The last aspect to be considered is the environment your fish require! The fish listed above are considered tropical fish, so if you are following this guide in terms of stock, you will want your aquarium temperature to be set around 78 degrees Fahrenheit (74/75-80) and a pH of 5.5-7.5 being livable, but should be closer to 7. Keep the required pH level in mind as buying certain stones such as limestone can alter the pH of your aquarium. The first item that needs to be discussed is the substrate, in most cases any gravel will do. Although, if you are attempting to grow plants you may want to look into a mixture of soil and sand (1 inch non-fertilized potting soil, 1 inch aquarium sand on top). A good rule of thumb for determining the amount of substrate you will need to create a good 1-2 inch layer is to plan on buying 1.5 pounds of substrate per gallon in your aquarium. For these sizes of aquarium, you can expect to spend around $10-$25 on substrate. Now, consider whether you would like to add live plants to your aquarium or not, live plants will help detoxify your aquarium of nitrites, nitrates as well as ammonia allowing for a more stable aquatic environment, requiring less work from you. Each plant will be around $10, but be sure to check each plant thoroughly as some stores will sell non aquatic plants to you for aquarium use. If going with artificial plants, be careful to choose plants that have soft edges to avoid tearing your fish's fins. And for decoration, go wild! Be aware of the safety of the items you put into your aquarium (avoiding metals and sharp objects). Fish enjoy having a lot of hiding spaces, so keep this in mind when aquascaping!
Congratulations! You've made it to the finish line.

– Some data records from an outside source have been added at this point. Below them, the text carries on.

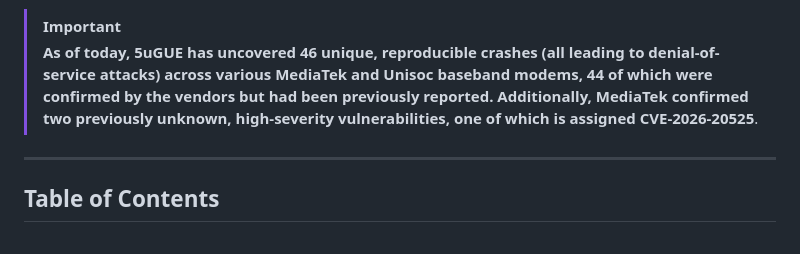
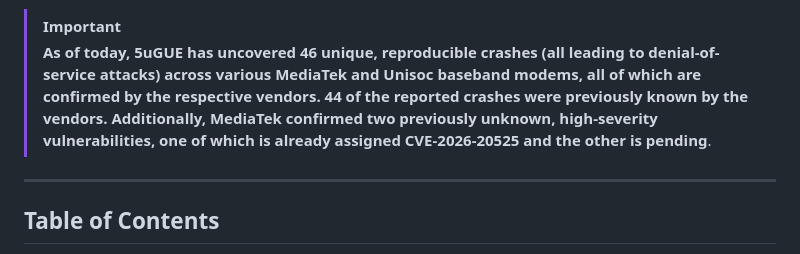
Before and after one commit to asset-group/5uGUE-release, a Markdown page: README.md, the part around the change. GitHub-like rendering.

```diff
--- a/README.md
+++ b/README.md
@@ -13,7 +13,7 @@
 > **Scope of this Repository**: Because live hardware-in-the-loop fuzzing inherently depends on specialized laboratory testbeds (software-defined radios, physical COTS smartphones, programmable SIM cards, and RF cabling), this code is not intended as an out-of-the-box turnkey fuzzing tool for instant execution without an equivalent physical lab setup. All core decision logic, agent loops, search strategies, and tool interactions are completely and transparently disclosed.
 
 > [!IMPORTANT]
-> **As of today, 5uGUE has uncovered 46 unique, reproducible crashes (all leading to denial-of-service attacks) across various MediaTek and Unisoc baseband modems, 44 of which were confirmed by the vendors but had been previously reported. Additionally, MediaTek confirmed two previously unknown, high-severity vulnerabilities, one of which is assigned CVE-2026-20525**.
+> **As of today, 5uGUE has uncovered 46 unique, reproducible crashes (all leading to denial-of-service attacks) across various MediaTek and Unisoc baseband modems, all of which are confirmed by the respective vendors. 44 of the reported crashes were previously known by the vendors. Additionally, MediaTek confirmed two previously unknown, high-severity vulnerabilities, one of which is already assigned CVE-2026-20525 and the other is pending**.
 
 ---
 
```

I hope this article has helped you understand your options if you're looking to get into the hobby, but want to save your wallet at the same time, and be sure to come back tomorrow for a mid range setup article!

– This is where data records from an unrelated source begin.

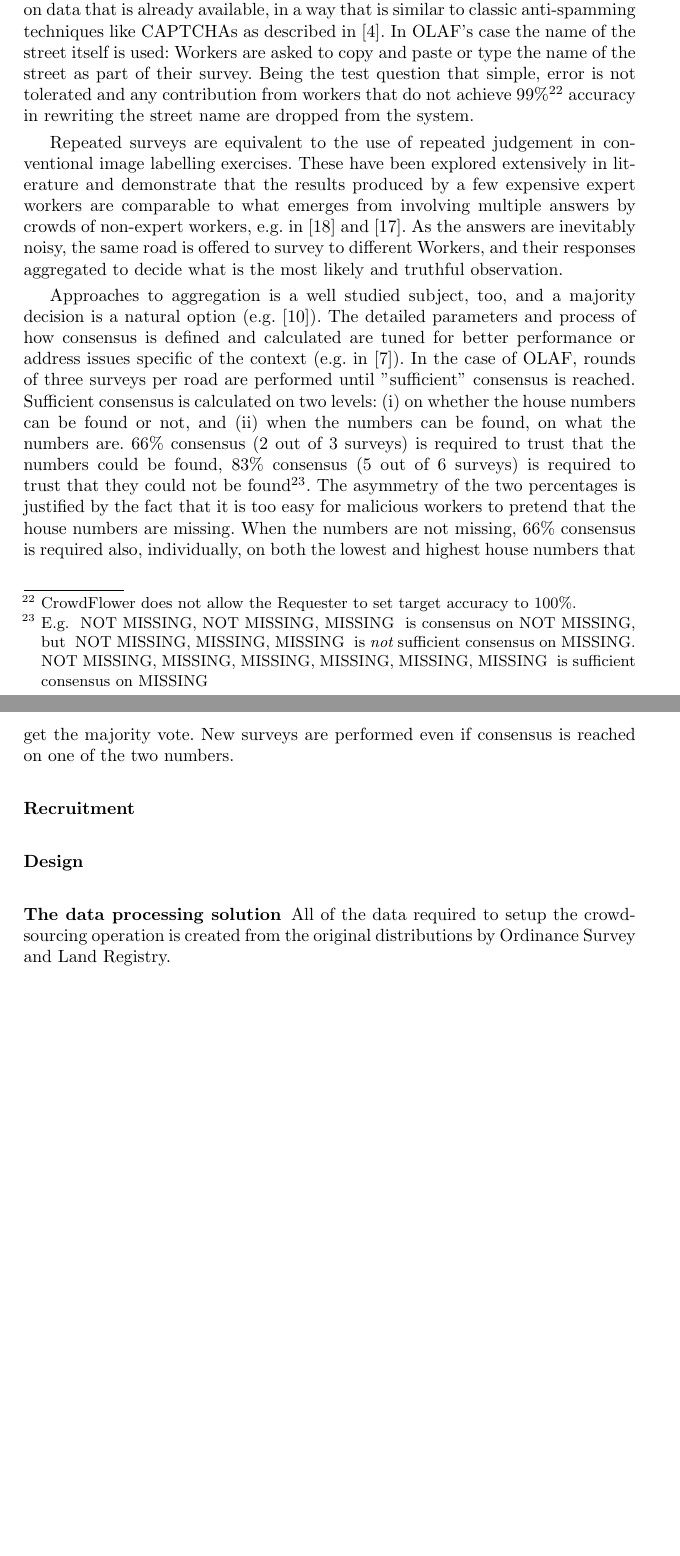
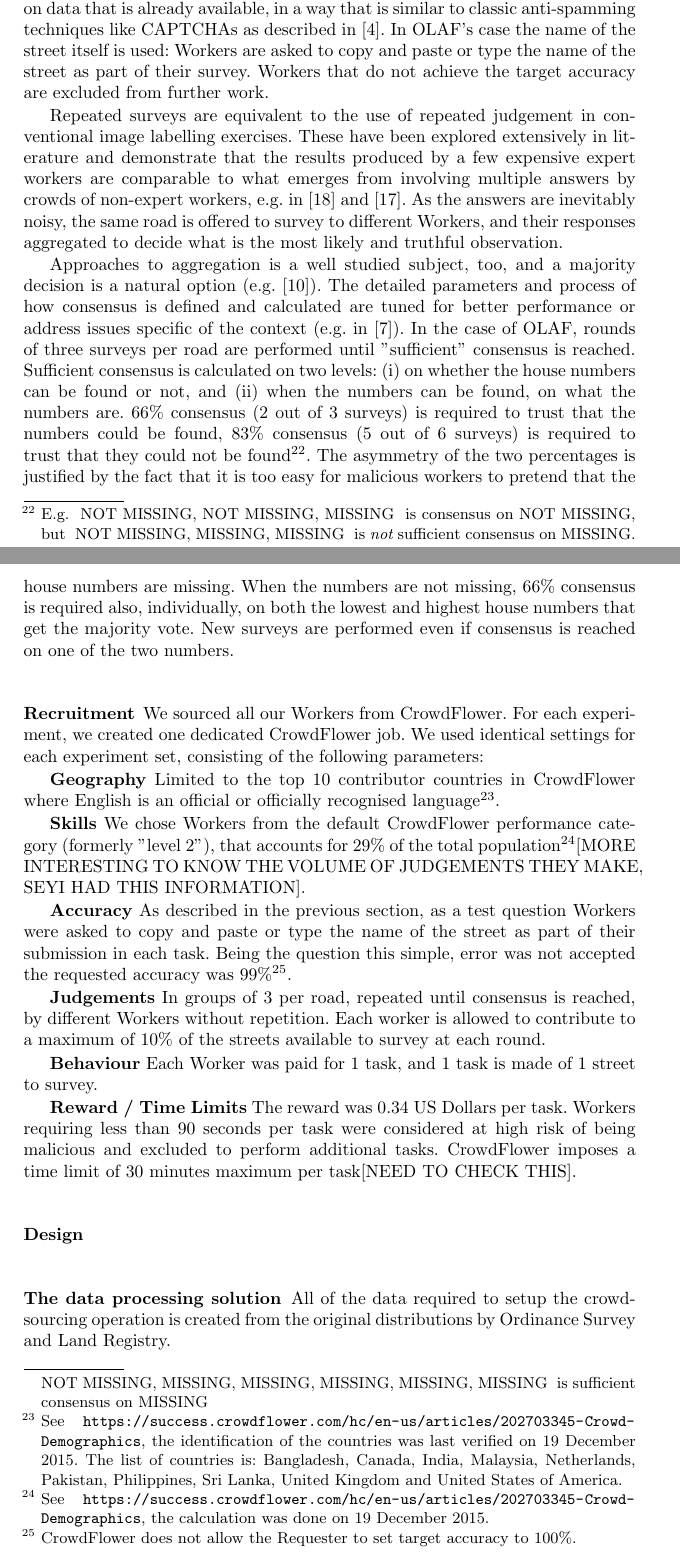
Before and after one commit to Digital-Contraptions-Imaginarium/OLAF-ICWE2016-paper, a LaTeX thesis (0_main.tex, which reads 3_approach.tex): two parts of pages 15 and 16 of 21, joined at a grey line, cut so that both start at the same text, the shorter picture padded with empty space. Compiled offline with pdfLaTeX.

Commit message:
Wrote recruitment section

```diff
--- a/3_approach.tex
+++ b/3_approach.tex
@@ -185,13 +185,28 @@
 
         Probing Workers using conventional test questions - e.g. where the correspondence of the Worker submissions is checked vs the same data collected by the research team as described in \cite{Kittur:2008gj} - would be a powerful tool to identify high vs low quality Workers, but is very expensive in OLAF's case. The task of surveying a street is not trivial, and early anecdotal evidence showed many Workers leaving after performing no more than two or three surveys. To further damage the performance of the system, the ones who stayed longer started cheating, or showed a substantial drop in their performance. This suggested that spending a substantial part of the Worker's effort on test questions - e.g. making one out of three surveys a test - was not affordable.
 
-        Not using any kind of test question is unlikely to be successful, too, and it was explored in previous work such as \cite{DellaPenna:tf} [THIS PAPER ACTUALLY THEORISES THE IMPOSSIBILITY OF GOOD RESULTS WHEN WORKERS HAVE ACCESS TO COMMONLY SHARED PREJUDICE: COULD THIS BE EQUIVALENT TO THE CASE WHERE MY WORKERS ALL END UP BELIEVING THAT SOME EASILY ACCESSIBLE AND VISIBLE CORNER OF A STREET HAS THE HIGHEST HOUSE NUMBER, BUT THE REAL ONE IS ELSEWHERE?]. As an alternative, though, simple test questions can be set up on data that is already available, in a way that is similar to classic anti-spamming techniques like CAPTCHAs as described in \cite{Difallah:2012ty}. In OLAF's case the name of the street itself is used: Workers are asked to copy and paste or type the name of the street as part of their survey. Being the test question that simple, error is not tolerated and any contribution from workers that do not achieve 99\%\footnote{CrowdFlower does not allow the Requester to set target accuracy to 100\%.} accuracy in rewriting the street name are dropped from the system.
+        Not using any kind of test question is unlikely to be successful, too, and it was explored in previous work such as \cite{DellaPenna:tf} [THIS PAPER ACTUALLY THEORISES THE IMPOSSIBILITY OF GOOD RESULTS WHEN WORKERS HAVE ACCESS TO COMMONLY SHARED PREJUDICE: COULD THIS BE EQUIVALENT TO THE CASE WHERE MY WORKERS ALL END UP BELIEVING THAT SOME EASILY ACCESSIBLE AND VISIBLE CORNER OF A STREET HAS THE HIGHEST HOUSE NUMBER, BUT THE REAL ONE IS ELSEWHERE?]. As an alternative, though, simple test questions can be set up on data that is already available, in a way that is similar to classic anti-spamming techniques like CAPTCHAs as described in \cite{Difallah:2012ty}. In OLAF's case the name of the street itself is used: Workers are asked to copy and paste or type the name of the street as part of their survey. Workers that do not achieve the target accuracy are excluded from further work.
 
         Repeated surveys are equivalent to the use of repeated judgement in conventional image labelling exercises. These have been explored extensively in literature and demonstrate that the results produced by a few expensive expert workers are comparable to what emerges from involving multiple answers by crowds of non-expert workers, e.g. in \cite{Snow:2008wo} and \cite{Sheng:2008gra}. As the answers are inevitably noisy, the same road is offered to survey to different Workers, and their responses aggregated to decide what is the most likely and truthful observation.
 
         Approaches to aggregation is a well studied subject, too, and a majority decision is a natural option (e.g. \cite{Le:2010ug}). The detailed parameters and process of how consensus is defined and calculated are tuned for better performance or address issues specific of the context (e.g. in \cite{Hirth:2011fh}). In the case of OLAF, rounds of three surveys per road are performed until "sufficient" consensus is reached. Sufficient consensus is calculated on two levels: (i) on whether the house numbers can be found or not, and (ii) when the numbers can be found, on what the numbers are. 66\% consensus (2 out of 3 surveys) is required to trust that the numbers could be found, 83\% consensus (5 out of 6 surveys) is required to trust that they could not be found\footnote{E.g. { NOT MISSING, NOT MISSING, MISSING } is consensus on NOT MISSING, but { NOT MISSING, MISSING, MISSING } is {\it not} sufficient consensus on MISSING. { NOT MISSING, MISSING, MISSING, MISSING, MISSING, MISSING } is sufficient consensus on MISSING}. The asymmetry of the two percentages is justified by the fact that it is too easy for malicious workers to pretend that the house numbers are missing. When the numbers are not missing, 66\% consensus is required also, individually, on both the lowest and highest house numbers that get the majority vote. New surveys are performed even if consensus is reached on one of the two numbers.
 
     \subsubsection{Recruitment}
+
+        We sourced all our Workers from CrowdFlower. For each experiment, we created one dedicated CrowdFlower job. We used identical settings for each experiment set, consisting of the following parameters:
+
+        \textbf{Geography} Limited to the top 10 contributor countries in CrowdFlower where English is an official or officially recognised language\footnote{See \url{https://success.crowdflower.com/hc/en-us/articles/202703345-Crowd-Demographics}, the identification of the countries was last verified on 19 December 2015. The list of countries is: Bangladesh, Canada, India, Malaysia, Netherlands, Pakistan, Philippines, Sri Lanka, United Kingdom and United States of America.}.
+
+        \textbf{Skills} We chose Workers from the default CrowdFlower performance category (formerly "level 2"), that accounts for 29\% of the total population\footnote{See \url{https://success.crowdflower.com/hc/en-us/articles/202703345-Crowd-Demographics}, the calculation was done on 19 December 2015.}[MORE INTERESTING TO KNOW THE VOLUME OF JUDGEMENTS THEY MAKE, SEYI HAD THIS INFORMATION].
+
+        \textbf{Accuracy} As described in the previous section, as a test question Workers were asked to copy and paste or type the name of the street as part of their submission in each task. Being the question this simple, error was not accepted the requested accuracy was 99\%\footnote{CrowdFlower does not allow the Requester to set target accuracy to 100\%.}.
+
+        \textbf{Judgements} In groups of 3 per road, repeated until consensus is reached, by different Workers without repetition. Each worker is allowed to contribute to a maximum of 10\% of the streets available to survey at each round.
+
+        \textbf{Behaviour} Each Worker was paid for 1 task, and 1 task is made of 1 street to survey.
+
+        \textbf{Reward / Time Limits} The reward was 0.34 US Dollars per task. Workers requiring less than 90 seconds per task were considered at high risk of being malicious and excluded to perform additional tasks. CrowdFlower imposes a time limit of 30 minutes maximum per task[NEED TO CHECK THIS].
+
     \subsubsection{Design}
     \subsubsection{The data processing solution}
 
```
Also changed, not shown: 3_approach.tex (10 more changed lines).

As promised, here are some great tips I wish I would've known as I was starting;
The inch per gallon rule; when planning out your aquarium stock your safest bet is to use the inch per gallon rule (in most cases). This means that for every gallon of water you have in your aquarium, you can have one inch of adult fish. Use this rule to prevent overcrowding your tank causing a collapse!
Live plants are much more difficult to grow in gravel! Gravel doesn't hold nutrients in it as other substrates such as sand and soil do, this makes it much harder for your plants to get the sustenance they need!
The plant problem; be very wary of plants from chain pet stores as more often than not they will sell you a non-aquatic plant for your aquarium without issue, this plant will later rot and wreak havoc on your water chemistry! Always be careful!